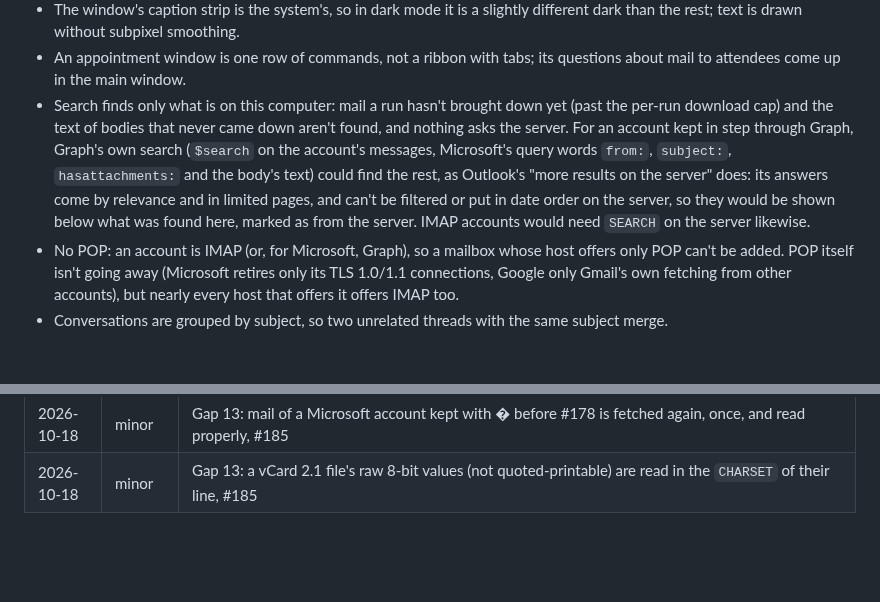
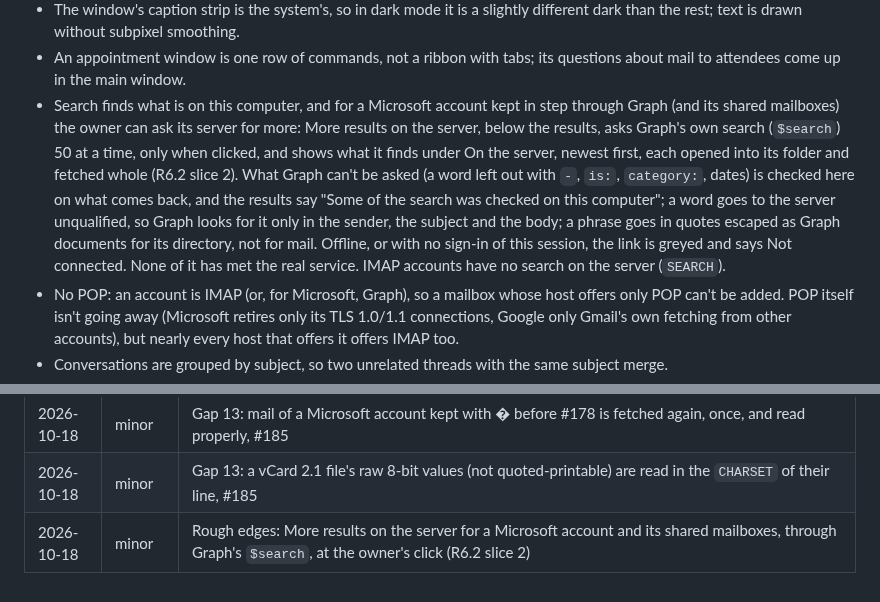
Before and after one commit to AchimGrolimund/mailcraft, a Markdown page: docs/gaps.md, 2 parts joined by grey strips. Rendered like a GitHub page; blank space fills up the shorter version.

```diff
--- a/docs/gaps.md
+++ b/docs/gaps.md
@@ -48,7 +48,7 @@ done similar work in this code base.
 - New versions (R7.3): told of, never installed (that waits on signed releases). The check asks GitHub's API alone, so a tester behind a network that blocks `api.github.com` hears nothing, and GitHub's answer for a release with many packages has to stay within 512 KB to be read (0.4.2's is 44 KB).
 - The window's caption strip is the system's, so in dark mode it is a slightly different dark than the rest; text is drawn without subpixel smoothing.
 - An appointment window is one row of commands, not a ribbon with tabs; its questions about mail to attendees come up in the main window.
-- Search finds only what is on this computer: mail a run hasn't brought down yet (past the per-run download cap) and the text of bodies that never came down aren't found, and nothing asks the server. For an account kept in step through Graph, Graph's own search (`$search` on the account's messages, Microsoft's query words `from:`, `subject:`, `hasattachments:` and the body's text) could find the rest, as Outlook's "more results on the server" does: its answers come by relevance and in limited pages, and can't be filtered or put in date order on the server, so they would be shown below what was found here, marked as from the server. IMAP accounts would need `SEARCH` on the server likewise.
+- Search finds what is on this computer, and for a Microsoft account kept in step through Graph (and its shared mailboxes) the owner can ask its server for more: More results on the server, below the results, asks Graph's own search (`$search`) 50 at a time, only when clicked, and shows what it finds under On the server, newest first, each opened into its folder and fetched whole (R6.2 slice 2). What Graph can't be asked (a word left out with `-`, `is:`, `category:`, dates) is checked here on what comes back, and the results say "Some of the search was checked on this computer"; a word goes to the server unqualified, so Graph looks for it only in the sender, the subject and the body; a phrase goes in quotes escaped as Graph documents for its directory, not for mail. Offline, or with no sign-in of this session, the link is greyed and says Not connected. None of it has met the real service. IMAP accounts have no search on the server (`SEARCH`).
 - No POP: an account is IMAP (or, for Microsoft, Graph), so a mailbox whose host offers only POP can't be added. POP itself isn't going away (Microsoft retires only its TLS 1.0/1.1 connections, Google only Gmail's own fetching from other accounts), but nearly every host that offers it offers IMAP too.
 - Conversations are grouped by subject, so two unrelated threads with the same subject merge.
 - `vcard` drops name prefixes/suffixes, photos and anniversaries; `ical` ignores `RDATE`, `BYMONTHDAY` lists and recurring to-dos.
@@ -97,3 +97,4 @@ done similar work in this code base.
 | 2026-10-18 | minor | Rough edges: deleting a contact by hand asks first, naming it; contacts have no Deleted Items, #186 |
 | 2026-10-18 | minor | Gap 13: mail of a Microsoft account kept with � before #178 is fetched again, once, and read properly, #185 |
 | 2026-10-18 | minor | Gap 13: a vCard 2.1 file's raw 8-bit values (not quoted-printable) are read in the `CHARSET` of their line, #185 |
+| 2026-10-18 | minor | Rough edges: More results on the server for a Microsoft account and its shared mailboxes, through Graph's `$search`, at the owner's click (R6.2 slice 2) |
```
Also changed, not shown: other parts of docs/gaps.md (+1 -1 lines), ROADMAP.md (+3 -1 lines), docs/ui-parity.md (+3 -2 lines).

== == ==

• EXERCISE INSTRUCTIONS:
Restate the records above word for word, without the pictures.

• RESPONSE TO THIS TASK:
Before and after one commit to AchimGrolimund/mailcraft, a Markdown page: docs/gaps.md, 2 parts joined by grey strips. Rendered like a GitHub page; blank space fills up the shorter version.

```diff
--- a/docs/gaps.md
+++ b/docs/gaps.md
@@ -48,7 +48,7 @@ done similar work in this code base.
 - New versions (R7.3): told of, never installed (that waits on signed releases). The check asks GitHub's API alone, so a tester behind a network that blocks `api.github.com` hears nothing, and GitHub's answer for a release with many packages has to stay within 512 KB to be read (0.4.2's is 44 KB).
 - The window's caption strip is the system's, so in dark mode it is a slightly different dark than the rest; text is drawn without subpixel smoothing.
 - An appointment window is one row of commands, not a ribbon with tabs; its questions about mail to attendees come up in the main window.
-- Search finds only what is on this computer: mail a run hasn't brought down yet (past the per-run download cap) and the text of bodies that never came down aren't found, and nothing asks the server. For an account kept in step through Graph, Graph's own search (`$search` on the account's messages, Microsoft's query words `from:`, `subject:`, `hasattachments:` and the body's text) could find the rest, as Outlook's "more results on the server" does: its answers come by relevance and in limited pages, and can't be filtered or put in date order on the server, so they would be shown below what was found here, marked as from the server. IMAP accounts would need `SEARCH` on the server likewise.
+- Search finds what is on this computer, and for a Microsoft account kept in step through Graph (and its shared mailboxes) the owner can ask its server for more: More results on the server, below the results, asks Graph's own search (`$search`) 50 at a time, only when clicked, and shows what it finds under On the server, newest first, each opened into its folder and fetched whole (R6.2 slice 2). What Graph can't be asked (a word left out with `-`, `is:`, `category:`, dates) is checked here on what comes back, and the results say "Some of the search was checked on this computer"; a word goes to the server unqualified, so Graph looks for it only in the sender, the subject and the body; a phrase goes in quotes escaped as Graph documents for its directory, not for mail. Offline, or with no sign-in of this session, the link is greyed and says Not connected. None of it has met the real service. IMAP accounts have no search on the server (`SEARCH`).
 - No POP: an account is IMAP (or, for Microsoft, Graph), so a mailbox whose host offers only POP can't be added. POP itself isn't going away (Microsoft retires only its TLS 1.0/1.1 connections, Google only Gmail's own fetching from other accounts), but nearly every host that offers it offers IMAP too.
 - Conversations are grouped by subject, so two unrelated threads with the same subject merge.
 - `vcard` drops name prefixes/suffixes, photos and anniversaries; `ical` ignores `RDATE`, `BYMONTHDAY` lists and recurring to-dos.
@@ -97,3 +97,4 @@ done similar work in this code base.
 | 2026-10-18 | minor | Rough edges: deleting a contact by hand asks first, naming it; contacts have no Deleted Items, #186 |
 | 2026-10-18 | minor | Gap 13: mail of a Microsoft account kept with � before #178 is fetched again, once, and read properly, #185 |
 | 2026-10-18 | minor | Gap 13: a vCard 2.1 file's raw 8-bit values (not quoted-printable) are read in the `CHARSET` of their line, #185 |
+| 2026-10-18 | minor | Rough edges: More results on the server for a Microsoft account and its shared mailboxes, through Graph's `$search`, at the owner's click (R6.2 slice 2) |
```
Also changed, not shown: other parts of docs/gaps.md (+1 -1 lines), ROADMAP.md (+3 -1 lines), docs/ui-parity.md (+3 -2 lines).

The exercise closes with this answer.